Luna Moths, Actias luna, are known for their hindwings’ beautiful, long, green tails. These tails are not simply decorative, nor is their primary function to attract a mate (pheromones do that). A recent study found that Big Brown Bats have an easier time catching Luna Moths that have lost their tails. Further research revealed that Luna Moths defend themselves from voracious bats patrolling the night air by spinning the tips of their two wing tails in circles. The twisting tails of the moth act like a sonar shield, interfering with the bat’s means of locating them – echolocation. In contrast with the stronger, ever-changing echoes coming off of the moths’ large flapping wings, the twisted shape of the tails create a persistent weak echo signal. According to researchers, this could make the insects trickier to catch, and harder to track as they fly.

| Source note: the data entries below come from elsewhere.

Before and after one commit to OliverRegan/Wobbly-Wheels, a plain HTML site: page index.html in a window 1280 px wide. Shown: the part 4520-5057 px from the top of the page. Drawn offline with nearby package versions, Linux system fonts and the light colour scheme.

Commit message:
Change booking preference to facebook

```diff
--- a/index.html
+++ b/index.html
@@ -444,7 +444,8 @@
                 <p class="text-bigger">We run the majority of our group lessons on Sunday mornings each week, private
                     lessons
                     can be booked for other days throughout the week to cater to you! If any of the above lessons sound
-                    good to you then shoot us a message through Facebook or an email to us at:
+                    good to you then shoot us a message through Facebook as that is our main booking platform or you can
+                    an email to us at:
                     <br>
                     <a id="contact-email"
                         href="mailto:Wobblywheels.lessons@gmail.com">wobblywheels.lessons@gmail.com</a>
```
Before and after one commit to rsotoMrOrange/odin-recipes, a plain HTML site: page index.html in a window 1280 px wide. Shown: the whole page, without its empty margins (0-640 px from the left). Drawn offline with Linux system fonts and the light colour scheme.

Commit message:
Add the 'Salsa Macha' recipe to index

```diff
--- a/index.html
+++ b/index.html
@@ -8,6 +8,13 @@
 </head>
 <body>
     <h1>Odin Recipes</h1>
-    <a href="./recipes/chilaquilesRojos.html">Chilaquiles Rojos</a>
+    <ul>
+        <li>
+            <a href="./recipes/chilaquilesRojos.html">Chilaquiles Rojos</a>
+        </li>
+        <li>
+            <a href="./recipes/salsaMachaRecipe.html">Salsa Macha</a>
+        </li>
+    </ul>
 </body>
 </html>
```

Northern short-tailed shrews, with their short legs, minute eyes and concealed ears, can be found throughout eastern and central U.S. Their eyesight is so poor that all they can do is to detect light, but they compensate by using echolocation for navigation and to locate earthworms, slugs, snails and other invertebrates which comprise their diet. The northern short-tailed shrew and the European water shrew are the only mammals that produce a toxic secretion in their salivary glands. This poison is powerful enough to kill small mammals, but is mainly used to immobilize smaller prey. In winter, although active, the short-tailed shrew limits its activity in order to conserve energy, and relies partially on food that it stored in its burrow in the fall.